* EXERCISE:
Look through the lines below and copy each one that includes "Control".

* RECORDED DATA:
__________________________________________________

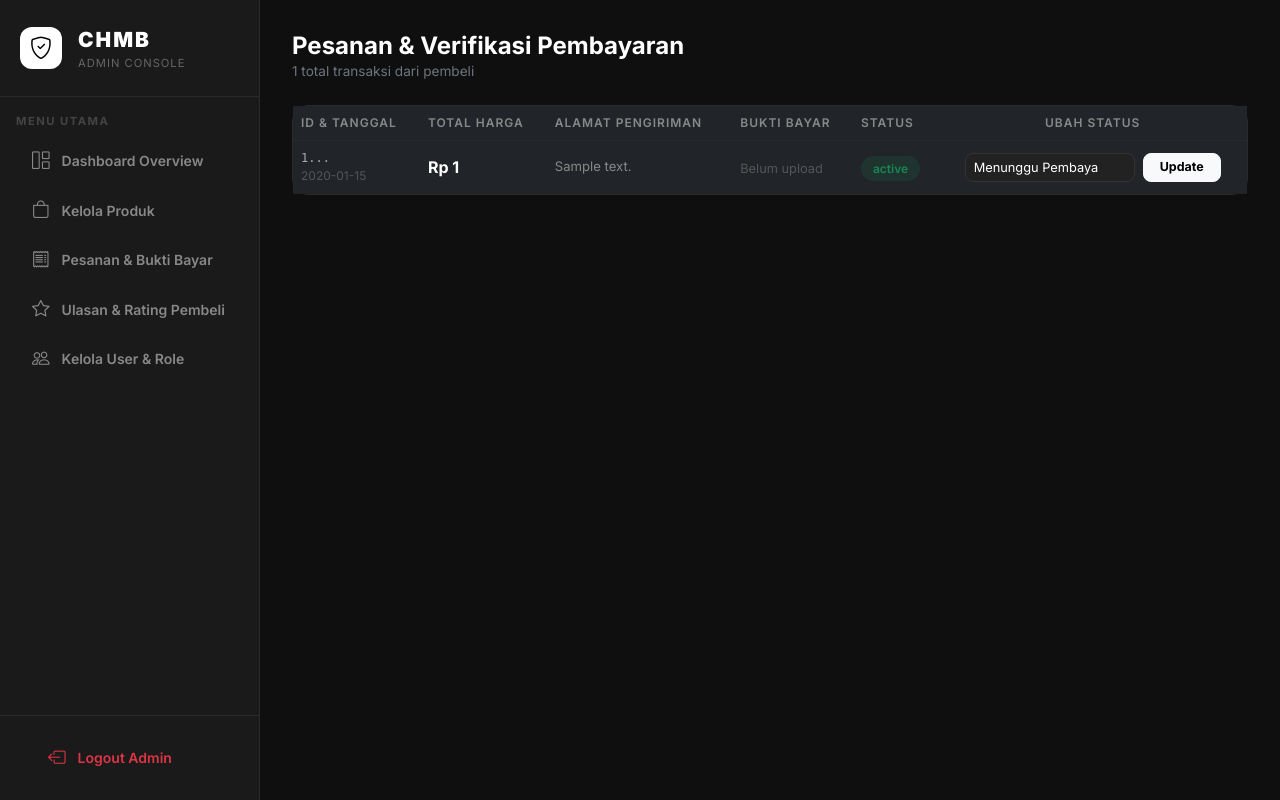
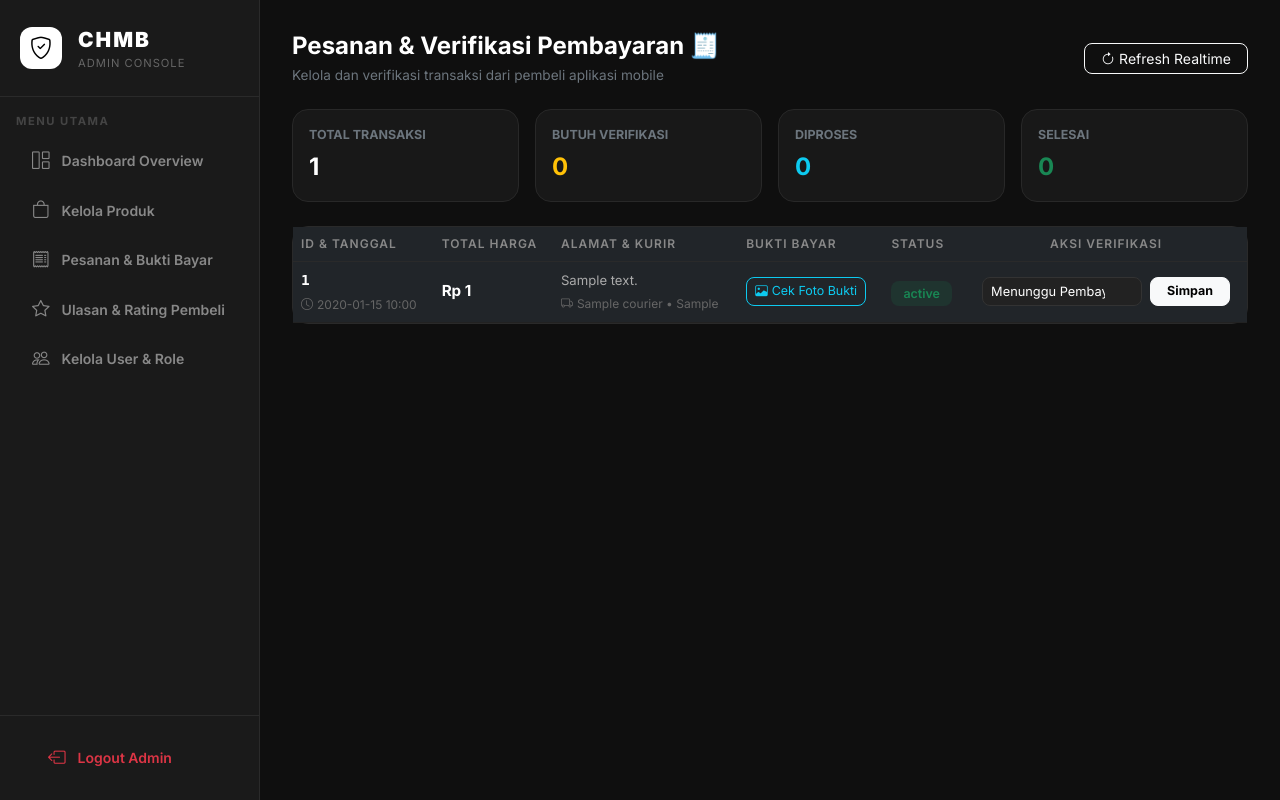
Before and after one commit to Cuil89/chmb-admin, a Flask app: template templates/orders.html in a window 1280 px wide. Run offline with Flask 3, Linux system fonts and the light colour scheme; the template is opened without the code that fills it: most values are stand-ins (such as "Sample title", 1, 10 or a date in 2020); some libraries are stand-ins or nearby versions.

Commit message:
feat: redesign Web Admin orders page with stats cards and add direct REST sync API for mobile app

```diff
--- a/app.py
+++ b/app.py
@@ -216,26 +216,98 @@ def delete_product(product_id):
         flash(f'Gagal menghapus produk: {msg}', 'danger')
     return redirect(url_for('products'))
 
+# ─── IN-MEMORY TRANSACTIONS FALLBACK ──────────────────────────────────────────
+IN_MEMORY_TRANSACTIONS = []
+
+@app.after_request
+def add_cors_headers(response):
+    response.headers['Access-Control-Allow-Origin'] = '*'
+    response.headers['Access-Control-Allow-Headers'] = 'Content-Type, Authorization'
+    response.headers['Access-Control-Allow-Methods'] = 'GET, POST, OPTIONS, PATCH, DELETE'
+    return response
+
 # ─── PESANAN & BUKTI BAYAR ───────────────────────────────────────────────────
 @app.route('/orders')
 @login_required
 def orders():
-    order_list = sb_get('transactions', {'select': '*', 'order': 'created_at.desc'})
-    if not isinstance(order_list, list):
-        flash('Error mengambil data pesanan.', 'danger')
-        order_list = []
-    return render_template('orders.html', orders=order_list)
+    db_orders = sb_get('transactions', {'select': '*', 'order': 'created_at.desc'})
+    if not isinstance(db_orders, list):
+        db_orders = []
+
+    # Merge with IN_MEMORY_TRANSACTIONS (eliminating duplicates by id or display id)
+    merged = list(db_orders)
+    db_ids = {str(o.get('id', '')) for o in db_orders}
+
+    for mem_tx in IN_MEMORY_TRANSACTIONS:
+        mem_id = str(mem_tx.get('id', ''))
+        if mem_id not in db_ids:
+            merged.insert(0, mem_tx)
+
+    return render_template('orders.html', orders=merged)
 
 @app.route('/orders/update-status/<order_id>', methods=['POST'])
 @login_required
 def update_order_status(order_id):
     new_status = request.form.get('status')
-    ok, msg = sb_update('transactions', 'id', order_id, {'status': new_status})
-    if ok:
-        flash(f'Status pesanan berhasil diubah menjadi "{new_status}"!', 'success')
-    else:
-        flash(f'Gagal update status: {msg}', 'danger')
+    sb_update('transactions', 'id', order_id, {'status': new_status})
+
+    # Update in memory as well
+    for mem_tx in IN_MEMORY_TRANSACTIONS:
+        if str(mem_tx.get('id')) == str(order_id):
+            mem_tx['status'] = new_status
+
+    flash(f'Status pesanan berhasil diubah menjadi "{new_status}"!', 'success')
     return redirect(url_for('orders'))
+
+# ─── API ENDPOINTS (FOR FLUTTER MOBILE APP SYNC) ──────────────────────────────
+@app.route('/api/transactions/create', methods=['POST', 'OPTIONS'])
+def api_create_transaction():
+    if request.method == 'OPTIONS':
+        return jsonify({'status': 'ok'}), 200
+
+    try:
+        data = request.get_json(force=True) or {}
+        tx_id = data.get('id') or f"TRX-{data.get('timestamp', '000')}"
+
+        tx_obj = {
+            'id': tx_id,
+            'user_id': data.get('user_id', '00000000-0000-0000-0000-000000000001'),
+            'total_harga': float(data.get('total_harga', 0)),
+            'total_price': float(data.get('total_harga', 0)),
+            'alamat': data.get('alamat', '-'),
+            'courier': data.get('courier', 'Reguler'),
+            'payment_method': data.get('payment_method', 'Transfer Bank'),
+            'proof_image_url': data.get('proof_image_url'),
+            'status': data.get('status', 'Menunggu Verifikasi Admin'),
+            'items': data.get('items', []),
+            'created_at': data.get('created_at', '2026-07-30T09:30:00Z')
+        }
+
+        # 1. Save in Flask Memory
+        IN_MEMORY_TRANSACTIONS.insert(0, tx_obj)
+
+        # 2. Save to Supabase DB via REST
+        sb_insert('transactions', tx_obj)
+
+        print(f"✅ API Transaction Created: {tx_id}")
+        return jsonify({'success': True, 'message': 'Pesanan berhasil disinkronkan ke Web Admin!', 'transaction': tx_obj}), 201
+    except Exception as e:
+        print(f"❌ API Transaction Create Error: {e}")
+        return jsonify({'success': False, 'error': str(e)}), 400
+
+@app.route('/api/transactions', methods=['GET'])
+def api_get_transactions():
+    db_orders = sb_get('transactions', {'select': '*', 'order': 'created_at.desc'})
+    if not isinstance(db_orders, list):
+        db_orders = []
+
+    merged = list(db_orders)
+    db_ids = {str(o.get('id', '')) for o in db_orders}
+    for mem_tx in IN_MEMORY_TRANSACTIONS:
+        if str(mem_tx.get('id')) not in db_ids:
+            merged.insert(0, mem_tx)
+
+    return jsonify({'success': True, 'data': merged})
 
 # ─── ULASAN & RATING PEMBELI ────────────────────────────────────────────────
 @app.route('/reviews')
--- a/templates/orders.html
+++ b/templates/orders.html
@@ -2,100 +2,150 @@
 {% block title %}Pesanan & Bukti Bayar{% endblock %}
 
 {% block content %}
-<div class="d-flex justify-content-between align-items-center mb-4">
+<div class="d-flex justify-content-between align-items-center mb-4 flex-wrap gap-2">
   <div>
-    <h4 class="text-white fw-bold mb-0">Pesanan & Verifikasi Pembayaran</h4>
-    <p class="text-secondary mb-0" style="font-size:0.85rem;">{{ orders|length }} total transaksi dari pembeli</p>
+    <h4 class="text-white fw-bold mb-1">Pesanan & Verifikasi Pembayaran 🧾</h4>
+    <p class="text-secondary mb-0" style="font-size:0.85rem;">Kelola dan verifikasi transaksi dari pembeli aplikasi mobile</p>
+  </div>
+  <div class="d-flex gap-2">
+    <button class="btn btn-outline-light btn-sm rounded-3 px-3" onclick="window.location.reload()">
+      <i class="bi bi-arrow-clockwise me-1"></i>Refresh Realtime
+    </button>
+  </div>
+</div>
+
+<!-- Stats Row -->
+<div class="row g-3 mb-4">
+  <div class="col-md-3 col-6">
+    <div class="content-card p-3" style="background:#181818; border:1px solid #282828; border-radius:16px;">
+      <div class="text-secondary" style="font-size:0.78rem; font-weight:700;">TOTAL TRANSAKSI</div>
+      <div class="text-white fw-bold fs-4 mt-1">{{ orders|length }}</div>
+    </div>
+  </div>
+  <div class="col-md-3 col-6">
+    <div class="content-card p-3" style="background:#181818; border:1px solid #282828; border-radius:16px;">
+      <div class="text-secondary" style="font-size:0.78rem; font-weight:700;">BUTUH VERIFIKASI</div>
+      {% set verif_count = orders | selectattr('status', 'in', ['Menunggu Verifikasi Admin', 'Menunggu Verifikasi']) | list | length %}
+      <div class="text-warning fw-bold fs-4 mt-1">{{ verif_count }}</div>
+    </div>
+  </div>
+  <div class="col-md-3 col-6">
+    <div class="content-card p-3" style="background:#181818; border:1px solid #282828; border-radius:16px;">
+      <div class="text-secondary" style="font-size:0.78rem; font-weight:700;">DIPROSES</div>
+      {% set proc_count = orders | selectattr('status', 'equalto', 'Diproses') | list | length %}
+      <div class="text-info fw-bold fs-4 mt-1">{{ proc_count }}</div>
+    </div>
+  </div>
+  <div class="col-md-3 col-6">
+    <div class="content-card p-3" style="background:#181818; border:1px solid #282828; border-radius:16px;">
+      <div class="text-secondary" style="font-size:0.78rem; font-weight:700;">SELESAI</div>
+      {% set done_count = orders | selectattr('status', 'equalto', 'Selesai') | list | length %}
+      <div class="text-success fw-bold fs-4 mt-1">{{ done_count }}</div>
+    </div>
   </div>
 </div>
 
 <div class="content-card">
-  <table class="table table-hover mb-0">
+  <div class="table-responsive">
+    <table class="table table-hover align-middle mb-0">
       <thead>
         <tr>
           <th>ID & Tanggal</th>
           <th>Total Harga</th>
-        <th>Alamat Pengiriman</th>
+          <th>Alamat & Kurir</th>
           <th>Bukti Bayar</th>
           <th>Status</th>
-        <th class="text-center">Ubah Status</th>
+          <th class="text-center">Aksi Verifikasi</th>
         </tr>
       </thead>
       <tbody>
         {% for order in orders %}
         <tr>
           <td>
-          <div style="font-size:0.75rem; color:#aaa; font-family:monospace;">{{ order.id[:18] }}...</div>
-          <div style="font-size:0.75rem; color:#555;">{{ order.created_at[:10] if order.created_at else '-' }}</div>
+            <div class="fw-bold text-white" style="font-family:monospace; font-size:0.9rem;">{{ order.id or order.order_ref or 'TRX-ORDER' }}</div>
+            <div style="font-size:0.75rem; color:#666;" class="mt-1">
+              <i class="bi bi-clock me-1"></i>{{ order.created_at[:16] if order.created_at else 'Baru saja' }}
+            </div>
           </td>
-        <td class="fw-bold text-white">Rp {{ "{:,.0f}".format(order.total_harga or 0) }}</td>
-        <td style="max-width:200px; color:#888; font-size:0.82rem;">{{ order.alamat }}</td>
-        <td>
-          {% set proof = order.bukti_bayar_url or order.proof_image_url %}
-          {% if proof %}
-            <button type="button" class="btn btn-outline-info btn-sm rounded-3" style="font-size:0.78rem;"
-              onclick="showProofModal('{{ proof }}', '{{ order.id }}')">
-              <i class="bi bi-image me-1"></i>Lihat Bukti
-            </button>
-          {% else %}
-            <span style="color:#555; font-size:0.8rem;">Belum upload</span>
-          {% endif %}
+          <td class="fw-bold text-white" style="font-size:0.95rem;">
+            Rp {{ "{:,.0f}".format(order.total_harga or order.total_price or 0) }}
+          </td>
+          <td style="max-width:220px; color:#aaa; font-size:0.82rem;">
+            <div class="text-truncate" title="{{ order.alamat }}">{{ order.alamat or 'Alamat tidak diisi' }}</div>
+            <div style="font-size:0.75rem; color:#666;" class="mt-1">
+              <i class="bi bi-truck me-1"></i>{{ order.courier or 'Reguler' }} • {{ order.payment_method or 'Transfer' }}
+            </div>
           </td>
           <td>
-          {% set s = order.status %}
+            {% set proof = order.proof_image_url or order.bukti_bayar_url or 'https://images.unsplash.com/photo-1554224155-8d04cb21cd6c?w=600' %}
+            <button type="button" class="btn btn-outline-info btn-sm rounded-3 py-1 px-2" style="font-size:0.78rem;"
+              onclick="showProofModal('{{ proof }}', '{{ order.id or order.order_ref }}')">
+              <i class="bi bi-image me-1"></i>Cek Foto Bukti
+            </button>
+          </td>
+          <td>
+            {% set s = order.status or 'Menunggu Pembayaran' %}
             <span class="badge-status
               {% if s == 'Menunggu Pembayaran' or s == 'Pending' %}badge-pending
-            {% elif 'Verifikasi' in s %}bg-warning text-dark fw-bold
+              {% elif 'Verifikasi' in s %}bg-warning text-dark fw-bold px-2 py-1
               {% elif s == 'Diproses' %}badge-diproses
               {% elif s == 'Dikirim' %}badge-dikirim
               {% elif s == 'Dibatalkan' %}bg-danger text-white
-            {% else %}badge-selesai{% endif %}">{{ s }}</span>
+              {% else %}badge-selesai{% endif %}" style="border-radius:8px; font-size:0.78rem;">{{ s }}</span>
           </td>
           <td class="text-center">
-          <form method="POST" action="{{ url_for('update_order_status', order_id=order.id) }}" class="d-flex gap-2 justify-content-center">
+            <form method="POST" action="{{ url_for('update_order_status', order_id=order.id or order.order_ref) }}" class="d-flex gap-2 justify-content-center">
               <select name="status" class="form-select form-select-sm rounded-3"
-              style="background:#222; border-color:#333; color:#fff; font-size:0.8rem; width:170px;">
-              {% for status in ['Menunggu Pembayaran', 'Menunggu Verifikasi Admin', 'Diproses', 'Dikirim', 'Selesai', 'Dibatalkan'] %}
-                <option value="{{ status }}" {{ 'selected' if order.status == status else '' }}>{{ status }}</option>
+                style="background:#222; border-color:#333; color:#fff; font-size:0.8rem; width:160px;">
+                {% for option in ['Menunggu Pembayaran', 'Menunggu Verifikasi Admin', 'Diproses', 'Dikirim', 'Selesai', 'Dibatalkan'] %}
+                  <option value="{{ option }}" {{ 'selected' if s == option else '' }}>{{ option }}</option>
                 {% endfor %}
               </select>
               <button type="submit" class="btn btn-light btn-sm rounded-3 px-3 fw-bold" style="font-size:0.78rem;">
-              Update
+                Simpan
               </button>
             </form>
           </td>
         </tr>
         {% else %}
-      <tr><td colspan="6" class="text-center text-secondary py-5">
-        <i class="bi bi-receipt-cutoff" style="font-size:2rem;"></i>
-        <div class="mt-2">Belum ada pesanan dari pembeli.</div>
-      </td></tr>
+        <tr>
+          <td colspan="6" class="text-center text-secondary py-5">
+            <i class="bi bi-receipt-cutoff" style="font-size:2.5rem; opacity:0.4;"></i>
+            <div class="mt-2 text-white fw-bold">Belum Ada Pesanan Masuk</div>
+            <div style="font-size:0.8rem; color:#666;">Setiap transaksi baru dari aplikasi mobile akan langsung muncul di sini.</div>
+          </td>
+        </tr>
         {% endfor %}
       </tbody>
     </table>
   </div>
+</div>
 
-<!-- MODAL BUKTI BAYAR -->
+<!-- MODAL BUKTI BAYAR SANGAT MODERN -->
 <div class="modal fade" id="proofModal" tabindex="-1">
   <div class="modal-dialog modal-dialog-centered">
-    <div class="modal-content bg-dark border-secondary">
+    <div class="modal-content bg-dark border-secondary rounded-4">
       <div class="modal-header border-secondary">
-        <h5 class="modal-title text-white fw-bold" style="font-size:0.95rem;">Verifikasi Bukti Pembayaran</h5>
+        <h5 class="modal-title text-white fw-bold" style="font-size:0.95rem;">
+          <i class="bi bi-patch-check-fill text-warning me-2"></i>Verifikasi Bukti Pembayaran
+        </h5>
         <button type="button" class="btn-close btn-close-white" data-bs-dismiss="modal"></button>
       </div>
       <div class="modal-body text-center p-3">
-        <img id="modalProofImg" src="" style="max-width:100%; max-height:420px; border-radius:12px; border:1px solid #333;">
+        <img id="modalProofImg" src="" style="max-width:100%; max-height:400px; border-radius:14px; border:1px solid #333; object-fit:contain;">
       </div>
       <div class="modal-footer border-secondary justify-content-between">
         <span id="modalOrderInfo" class="text-secondary" style="font-size:0.8rem; font-family:monospace;"></span>
         <div class="d-flex gap-2">
           <form id="rejectForm" method="POST" action="">
             <input type="hidden" name="status" value="Dibatalkan">
-            <button type="submit" class="btn btn-outline-danger btn-sm">Tolak Pembayaran</button>
+            <button type="submit" class="btn btn-outline-danger btn-sm rounded-3">Tolak (Batalkan)</button>
           </form>
           <form id="approveForm" method="POST" action="">
             <input type="hidden" name="status" value="Diproses">
-            <button type="submit" class="btn btn-success btn-sm fw-bold"><i class="bi bi-check-circle me-1"></i>Terima & Proses</button>
+            <button type="submit" class="btn btn-success btn-sm rounded-3 fw-bold">
+              <i class="bi bi-check-circle me-1"></i>Terima & Diproses
+            </button>
           </form>
         </div>
       </div>
```
Lines whose indentation alone changed are shown as unchanged.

__________________________________________________

* ANSWER BOX:
+    response.headers['Access-Control-Allow-Origin'] = '*'
+    response.headers['Access-Control-Allow-Headers'] = 'Content-Type, Authorization'
+    response.headers['Access-Control-Allow-Methods'] = 'GET, POST, OPTIONS, PATCH, DELETE'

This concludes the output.